Politicians couldn't predict the violence in Egypt, but political scientists did
At least, we didn’t. As it happens, somebody predicted exactly what was going to happen in those countries ... and in Iran, and in Jordon.
In fact, three academics developed a model of predicting political turmoil that is now 7 for 7 on predictions of global unrest.
The Predictive Societal Indicators of Radicalism Model of Domestic Political Violence Forecast was developed by two Kansas State University professors, Sam Bell Amanda Murdie in collaboration with Professor Cingranelli at SUNY Binghamton University. It lists 37 nations that the model believes will see domestic political uprisings in the next five years – and so far all seven nations to do so since the 2010 predictions were made (including Iran, Tunisia, and Egypt) are, in fact, on the list.

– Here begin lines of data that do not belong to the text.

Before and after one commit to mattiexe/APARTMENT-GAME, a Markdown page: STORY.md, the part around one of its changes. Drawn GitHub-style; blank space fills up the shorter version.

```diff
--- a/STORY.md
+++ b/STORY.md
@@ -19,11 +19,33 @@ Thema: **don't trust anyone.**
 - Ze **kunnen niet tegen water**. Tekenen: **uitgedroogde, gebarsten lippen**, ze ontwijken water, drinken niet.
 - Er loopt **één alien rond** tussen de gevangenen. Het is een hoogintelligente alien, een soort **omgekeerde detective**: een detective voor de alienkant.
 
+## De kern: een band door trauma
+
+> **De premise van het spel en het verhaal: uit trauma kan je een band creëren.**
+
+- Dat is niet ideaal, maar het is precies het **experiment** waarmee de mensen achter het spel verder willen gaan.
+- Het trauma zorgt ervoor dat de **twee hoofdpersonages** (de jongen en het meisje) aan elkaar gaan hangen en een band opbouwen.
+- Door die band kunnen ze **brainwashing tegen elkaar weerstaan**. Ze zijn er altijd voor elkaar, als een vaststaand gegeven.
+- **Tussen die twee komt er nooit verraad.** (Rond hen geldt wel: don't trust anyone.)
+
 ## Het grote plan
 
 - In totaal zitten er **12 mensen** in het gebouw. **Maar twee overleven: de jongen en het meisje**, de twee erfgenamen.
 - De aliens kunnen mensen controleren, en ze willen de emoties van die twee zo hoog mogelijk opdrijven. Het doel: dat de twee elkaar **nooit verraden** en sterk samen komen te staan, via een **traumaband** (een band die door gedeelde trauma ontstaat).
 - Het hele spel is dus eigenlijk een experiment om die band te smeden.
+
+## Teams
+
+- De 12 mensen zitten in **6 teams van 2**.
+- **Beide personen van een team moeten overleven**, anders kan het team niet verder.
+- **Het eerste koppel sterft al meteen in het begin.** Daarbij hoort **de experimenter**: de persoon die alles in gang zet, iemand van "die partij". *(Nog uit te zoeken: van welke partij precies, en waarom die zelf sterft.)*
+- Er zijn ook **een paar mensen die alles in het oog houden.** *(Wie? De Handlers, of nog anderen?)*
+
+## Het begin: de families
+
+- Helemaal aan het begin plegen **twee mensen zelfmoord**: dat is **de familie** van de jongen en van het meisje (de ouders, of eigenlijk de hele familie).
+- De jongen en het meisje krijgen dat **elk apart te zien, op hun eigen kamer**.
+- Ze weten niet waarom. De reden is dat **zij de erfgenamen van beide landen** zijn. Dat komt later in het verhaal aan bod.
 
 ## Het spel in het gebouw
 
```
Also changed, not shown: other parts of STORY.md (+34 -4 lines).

The tool was developed for an Open Innovation company called Milcord that builds knowledge management systems for federal governments. The researchers compiled a database based on public information on 150 countries. The data cover the amount and intensity of politically motivated domestic violence spanning two decades from 1990-2009. The violence includes a full spectrum from non-violent sit-ins that go over the edge to politically motivated bombings.

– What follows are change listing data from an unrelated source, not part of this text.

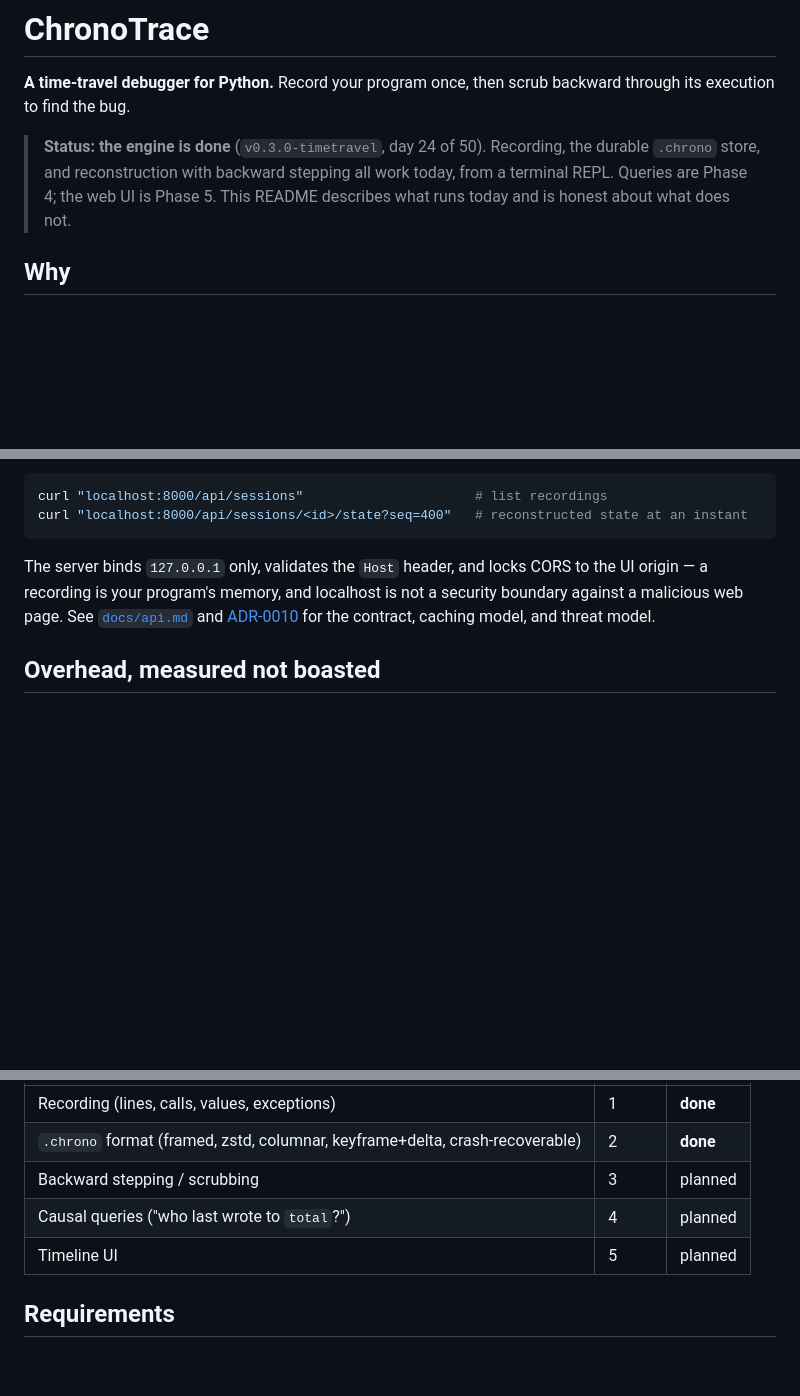
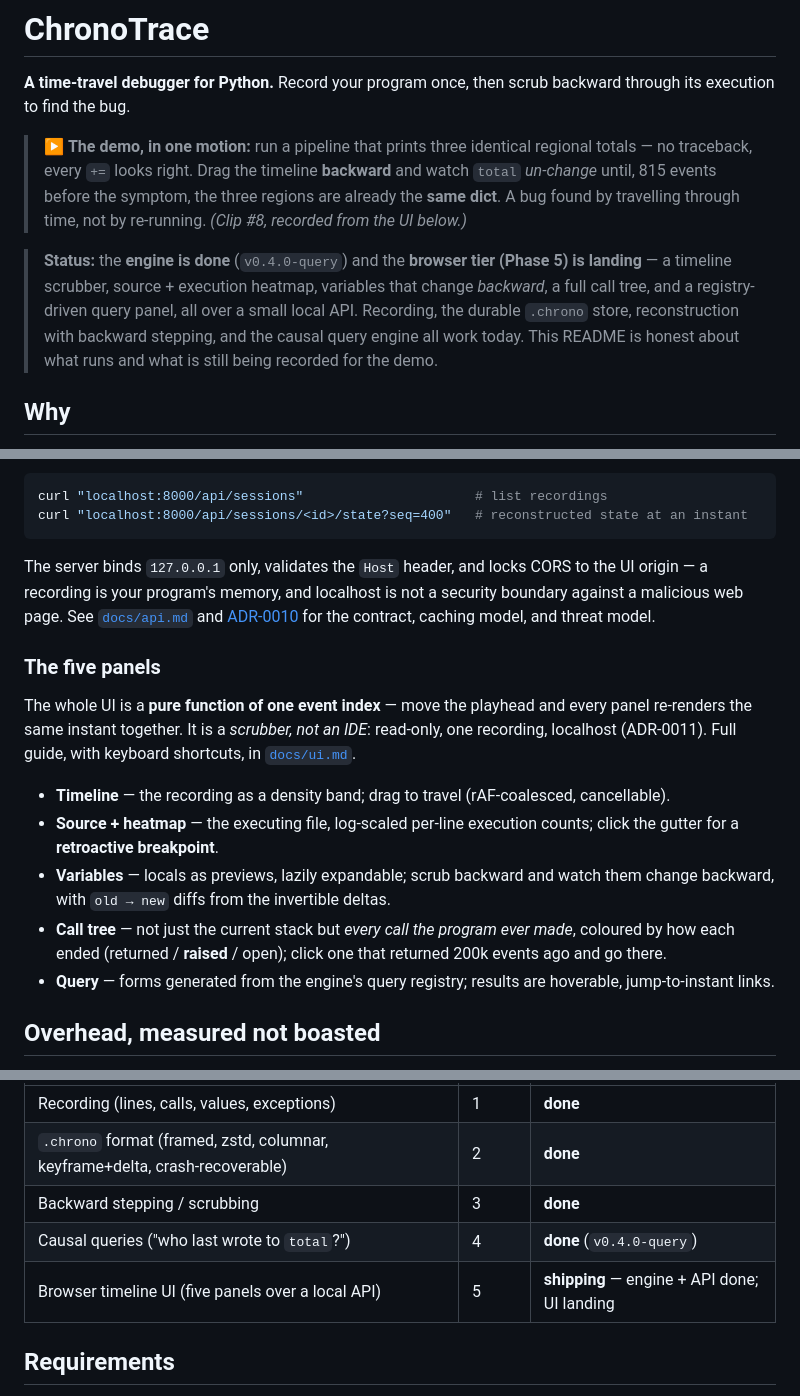
Before and after one commit to dharmppp21/ChronoTrace, a Markdown page: README.md, 3 parts joined by grey strips. GitHub-like rendering; blank space fills up the shorter version.

Commit message:
docs: rebuild the README around the scrub-backward demo
The hero GIF (clip #8: the browser UI scrubbing backward to the aliased dict) goes above the fold,
with a placeholder ready for the recording. Fixed the badly-stale status and capability table --
it still claimed Phases 3-5 were "planned" when 3 and 4 are done (v0.4.0-query) and 5 is shipping.
Added a "five panels" section with screenshot placeholders and a link to docs/ui.md. The CLI story
stays below as depth; the visual is now the lead.

Placeholders (docs/media/hero-scrub.gif and panel-*.png) are the user's to record and drop in.

Co-Authored-By: Claude Opus 4.8 <noreply@anthropic.com>

```diff
--- a/README.md
+++ b/README.md
@@ -2,13 +2,20 @@
 
 **A time-travel debugger for Python.** Record your program once, then scrub backward through its execution to find the bug.
 
-> **Status: the engine is done** (`v0.3.0-timetravel`, day 24 of 50). Recording,
-> the durable `.chrono` store, and reconstruction with backward stepping all work
-> today, from a terminal REPL. Queries are Phase 4; the web UI is Phase 5. This
-> README describes what runs today and is honest about what does not.
+<!-- HERO GIF (clip #8): the browser UI scrubbing BACKWARD from a wrong total to the aliased dict.
+     When recorded, replace this comment with the image:
+     <p align="center"><img src="docs/media/hero-scrub.gif" alt="Scrubbing backward through a recording to find an aliased dict" width="800"></p> -->
 
-<!-- DEMO GIF: clip #4 — stepping backward from a wrong total to the aliased dict.
-     Recorded from the transcript under "Finding a real bug, backwards" below. -->
+> ▶ **The demo, in one motion:** run a pipeline that prints three identical regional totals — no
+> traceback, every `+=` looks right. Drag the timeline **backward** and watch `total` *un-change*
+> until, 815 events before the symptom, the three regions are already the **same dict**. A bug
+> found by travelling through time, not by re-running. *(Clip #8, recorded from the UI below.)*
+
+> **Status:** the **engine is done** (`v0.4.0-query`) and the **browser tier (Phase 5) is landing** —
+> a timeline scrubber, source + execution heatmap, variables that change *backward*, a full call
+> tree, and a registry-driven query panel, all over a small local API. Recording, the durable
+> `.chrono` store, reconstruction with backward stepping, and the causal query engine all work
+> today. This README is honest about what runs and what is still being recorded for the demo.
 
 ## Why
 
@@ -217,6 +224,21 @@ UI origin — a recording is your program's memory, and localhost is not a secur
 boundary against a malicious web page. See [`docs/api.md`](docs/api.md) and
 [ADR-0010](docs/adr/0010-api-contract.md) for the contract, caching model, and threat model.
 
+### The five panels
+
+The whole UI is a **pure function of one event index** — move the playhead and every panel
+re-renders the same instant together. It is a *scrubber, not an IDE*: read-only, one recording,
+localhost (ADR-0011). Full guide, with keyboard shortcuts, in [`docs/ui.md`](docs/ui.md).
+
+<!-- PANEL SCREENSHOTS: add each as docs/media/panel-*.png and uncomment.
+     <p align="center"><img src="docs/media/panel-timeline.png" alt="Timeline scrubber" width="800"></p> -->
+
+- **Timeline** — the recording as a density band; drag to travel (rAF-coalesced, cancellable).
+- **Source + heatmap** — the executing file, log-scaled per-line execution counts; click the gutter for a **retroactive breakpoint**.
+- **Variables** — locals as previews, lazily expandable; scrub backward and watch them change backward, with `old → new` diffs from the invertible deltas.
+- **Call tree** — not just the current stack but *every call the program ever made*, coloured by how each ended (returned / **raised** / open); click one that returned 200k events ago and go there.
+- **Query** — forms generated from the engine's query registry; results are hoverable, jump-to-instant links.
+
 ## Overhead, measured not boasted
 
 i5-13450HX, Windows 11, Python 3.14, medians of 5. Full tables and methodology in
@@ -285,9 +307,9 @@ the interval tradeoff is
 |---|---|---|
 | Recording (lines, calls, values, exceptions) | 1 | **done** |
 | `.chrono` format (framed, zstd, columnar, keyframe+delta, crash-recoverable) | 2 | **done** |
-| Backward stepping / scrubbing | 3 | planned |
-| Causal queries ("who last wrote to `total`?") | 4 | planned |
-| Timeline UI | 5 | planned |
+| Backward stepping / scrubbing | 3 | **done** |
+| Causal queries ("who last wrote to `total`?") | 4 | **done** (`v0.4.0-query`) |
+| Browser timeline UI (five panels over a local API) | 5 | **shipping** — engine + API done; UI landing |
 
 ## Requirements
 
```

The predicts that three elements are needed for a domestic political uprising to happen: coercion, coordination and capacity.

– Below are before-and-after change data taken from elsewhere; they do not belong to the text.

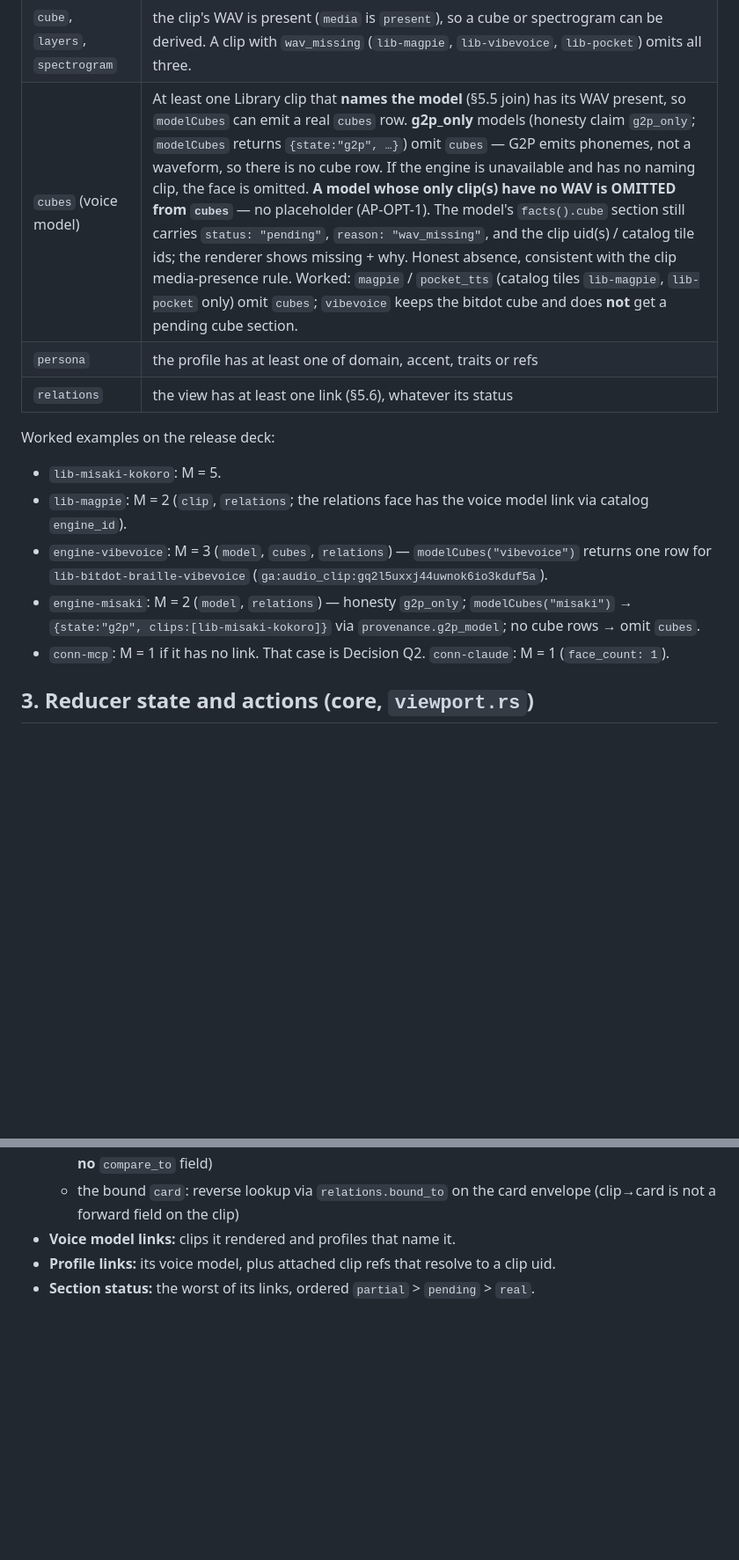
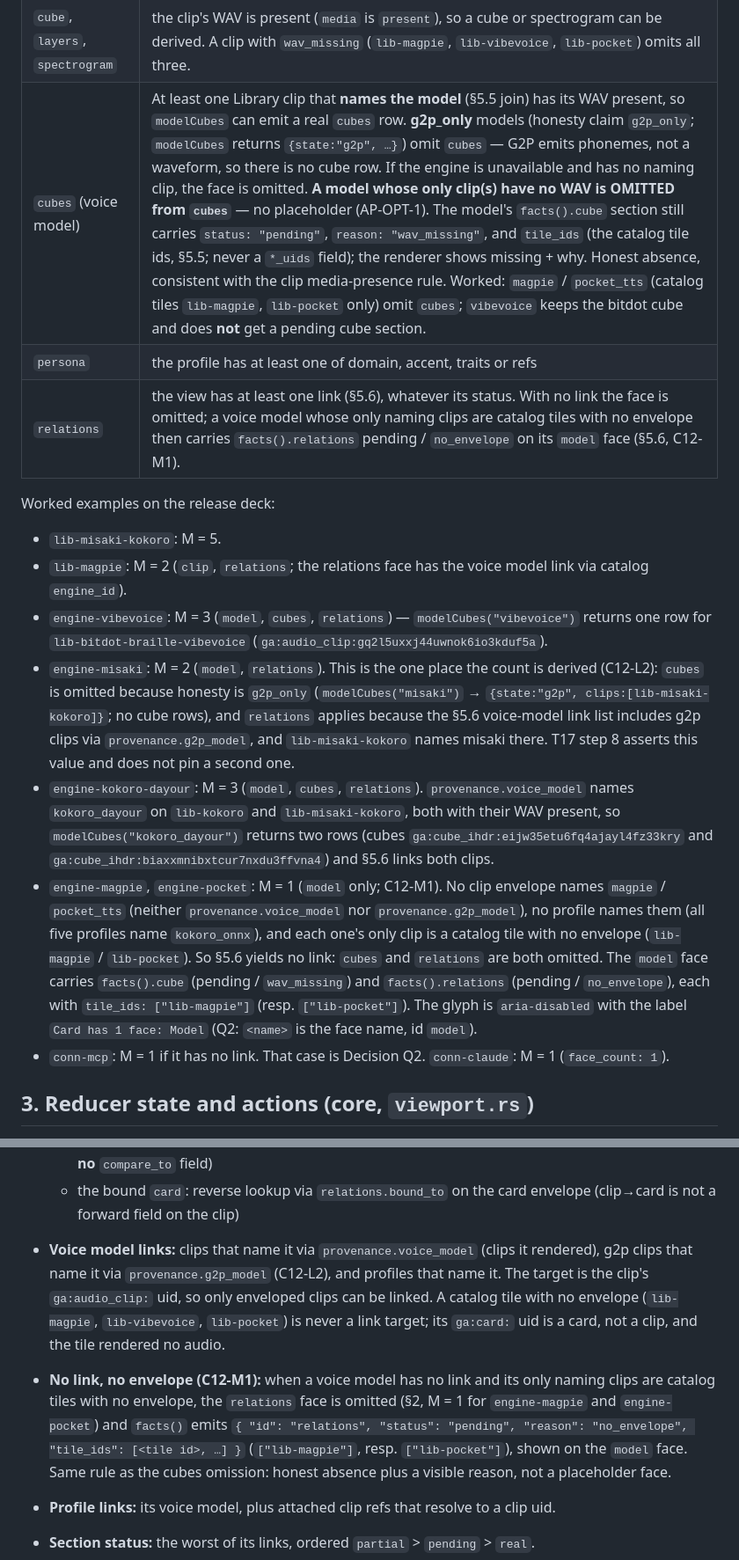
Before and after one commit to darbotlabs/gen-audio, a Markdown page: docs/livetile-faces-contract.md, 2 parts joined by grey strips. Shown at 88% size. Rendered like a GitHub page; blank space fills up the shorter version.

```diff
--- a/docs/livetile-faces-contract.md
+++ b/docs/livetile-faces-contract.md
@@ -110,15 +115,30 @@ presence changes. That matches converged rebuttal 4: `snapshot = facts(asset, me
 |---|---|
 | `clip`, `model`, `connector`, `profile` | always (the first face) |
 | `cube`, `layers`, `spectrogram` | the clip's WAV is present (`media` is `present`), so a cube or spectrogram can be derived. A clip with `wav_missing` (`lib-magpie`, `lib-vibevoice`, `lib-pocket`) omits all three. |
-| `cubes` (voice model) | At least one Library clip that **names the model** (§5.5 join) has its WAV present, so `modelCubes` can emit a real `cubes` row. **g2p_only** models (honesty claim `g2p_only`; `modelCubes` returns `{state:"g2p", …}`) omit `cubes` — G2P emits phonemes, not a waveform, so there is no cube row. If the engine is unavailable and has no naming clip, the face is omitted. **A model whose only clip(s) have no WAV is OMITTED from `cubes`** — no placeholder (AP-OPT-1). The model's `facts().cube` section still carries `status: "pending"`, `reason: "wav_missing"`, and the clip uid(s) / catalog tile ids; the renderer shows missing + why. Honest absence, consistent with the clip media-presence rule. Worked: `magpie` / `pocket_tts` (catalog tiles `lib-magpie`, `lib-pocket` only) omit `cubes`; `vibevoice` keeps the bitdot cube and does **not** get a pending cube section. |
+| `cubes` (voice model) | At least one Library clip that **names the model** (§5.5 join) has its WAV present, so `modelCubes` can emit a real `cubes` row. **g2p_only** models (honesty claim `g2p_only`; `modelCubes` returns `{state:"g2p", …}`) omit `cubes` — G2P emits phonemes, not a waveform, so there is no cube row. If the engine is unavailable and has no naming clip, the face is omitted. **A model whose only clip(s) have no WAV is OMITTED from `cubes`** — no placeholder (AP-OPT-1). The model's `facts().cube` section still carries `status: "pending"`, `reason: "wav_missing"`, and `tile_ids` (the catalog tile ids, §5.5; never a `*_uids` field); the renderer shows missing + why. Honest absence, consistent with the clip media-presence rule. Worked: `magpie` / `pocket_tts` (catalog tiles `lib-magpie`, `lib-pocket` only) omit `cubes`; `vibevoice` keeps the bitdot cube and does **not** get a pending cube section. |
 | `persona` | the profile has at least one of domain, accent, traits or refs |
-| `relations` | the view has at least one link (§5.6), whatever its status |
+| `relations` | the view has at least one link (§5.6), whatever its status. With no link the face is omitted; a voice model whose only naming clips are catalog tiles with no envelope then carries `facts().relations` pending / `no_envelope` on its `model` face (§5.6, C12-M1). |
 
 Worked examples on the release deck:
 - `lib-misaki-kokoro`: M = 5.
 - `lib-magpie`: M = 2 (`clip`, `relations`; the relations face has the voice model link via catalog `engine_id`).
 - `engine-vibevoice`: M = 3 (`model`, `cubes`, `relations`) — `modelCubes("vibevoice")` returns one row for `lib-bitdot-braille-vibevoice` (`ga:audio_clip:gq2l5uxxj44uwnok6io3kduf5a`).
-- `engine-misaki`: M = 2 (`model`, `relations`) — honesty `g2p_only`; `modelCubes("misaki")` → `{state:"g2p", clips:[lib-misaki-kokoro]}` via `provenance.g2p_model`; no cube rows → omit `cubes`.
+- `engine-misaki`: M = 2 (`model`, `relations`). This is the one place the count is derived
+  (C12-L2): `cubes` is omitted because honesty is `g2p_only` (`modelCubes("misaki")` →
+  `{state:"g2p", clips:[lib-misaki-kokoro]}`; no cube rows), and `relations` applies because the
+  §5.6 voice-model link list includes g2p clips via `provenance.g2p_model`, and `lib-misaki-kokoro`
+  names misaki there. T17 step 8 asserts this value and does not pin a second one.
+- `engine-kokoro-dayour`: M = 3 (`model`, `cubes`, `relations`). `provenance.voice_model` names
+  `kokoro_dayour` on `lib-kokoro` and `lib-misaki-kokoro`, both with their WAV present, so
+  `modelCubes("kokoro_dayour")` returns two rows (cubes `ga:cube_ihdr:eijw35etu6fq4ajayl4fz33kry` and
+  `ga:cube_ihdr:biaxxmnibxtcur7nxdu3ffvna4`) and §5.6 links both clips.
+- `engine-magpie`, `engine-pocket`: M = 1 (`model` only; C12-M1). No clip envelope names `magpie` /
+  `pocket_tts` (neither `provenance.voice_model` nor `provenance.g2p_model`), no profile names them
+  (all five profiles name `kokoro_onnx`), and each one's only clip is a catalog tile with no envelope
+  (`lib-magpie` / `lib-pocket`). So §5.6 yields no link: `cubes` and `relations` are both omitted. The
+  `model` face carries `facts().cube` (pending / `wav_missing`) and `facts().relations` (pending /
+  `no_envelope`), each with `tile_ids: ["lib-magpie"]` (resp. `["lib-pocket"]`). The glyph is
+  `aria-disabled` with the label `Card has 1 face: Model` (Q2: `<name>` is the face name, id `model`).
 - `conn-mcp`: M = 1 if it has no link. That case is Decision Q2. `conn-claude`: M = 1 (`face_count: 1`).
 
 ## 3. Reducer state and actions (core, `viewport.rs`)
@@ -353,7 +385,17 @@ out of the reducer (converged v1 FINAL 3a: no per-frame events over SSE).
     `compare_to` field)
   - the bound `card`: reverse lookup via `relations.bound_to` on the card envelope (clip→card is not a
     forward field on the clip)
-- **Voice model links:** clips it rendered and profiles that name it.
+- **Voice model links:** clips that name it via `provenance.voice_model` (clips it rendered), g2p
+  clips that name it via `provenance.g2p_model` (C12-L2), and profiles that name it. The target is
+  the clip's `ga:audio_clip:` uid, so only enveloped clips can be linked. A catalog tile with no
+  envelope (`lib-magpie`, `lib-vibevoice`, `lib-pocket`) is never a link target; its `ga:card:` uid
+  is a card, not a clip, and the tile rendered no audio.
+- **No link, no envelope (C12-M1):** when a voice model has no link and its only naming clips are
+  catalog tiles with no envelope, the `relations` face is omitted (§2, M = 1 for `engine-magpie` and
+  `engine-pocket`) and `facts()` emits
+  `{ "id": "relations", "status": "pending", "reason": "no_envelope", "tile_ids": [<tile id>, …] }`
+  (`["lib-magpie"]`, resp. `["lib-pocket"]`), shown on the `model` face. Same rule as the cubes
+  omission: honest absence plus a visible reason, not a placeholder face.
 - **Profile links:** its voice model, plus attached clip refs that resolve to a clip uid.
 - **Section status:** the worst of its links, ordered `partial` > `pending` > `real`.
 
```
Also changed, not shown: other parts of docs/livetile-faces-contract.md (+45 -14 lines).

Coercion means the degree to which the government human rights and material needs.
Coordination is the ability of people to come together under a common mission, to overthrow a government. With recent technological developments, coordination is getting even easier.
Capacity refers to the government’s ability to squash a growing movement. Geography, infrastructure, and economics can all support or hinder the government’s ability to stop a movement from spreading throughout the country.
So, if the model is right, where else is domestic political violence coming by 2015? The 35 countries predicted by the model are:
2 Sri Lanka
10 Czech Republic
20 South Africa
30 Ecuador *
It’s hard not to be impressed by the predictive power of this model – but at the same time, we need to recognize that many (though not all) of the countries on this list are among the most oppressive in the world ... places where a populace would have a clear moral case for an uprising.
That’s not hard to spot, and it’s no surprise that we are seeing people take to the streets for their rights. As Paulo Freire said in his book Pedagogy of the Oppressed, “This, then, is the greatest humanistic and historical task of the oppressed: to liberate themselves and their oppressors as well.”
-- Makenna Berry
Photo By M. Soli [CC-BY-SA-2.0 (www.creativecommons.org/licenses/by-sa/2.0)], via Wikimedia Commons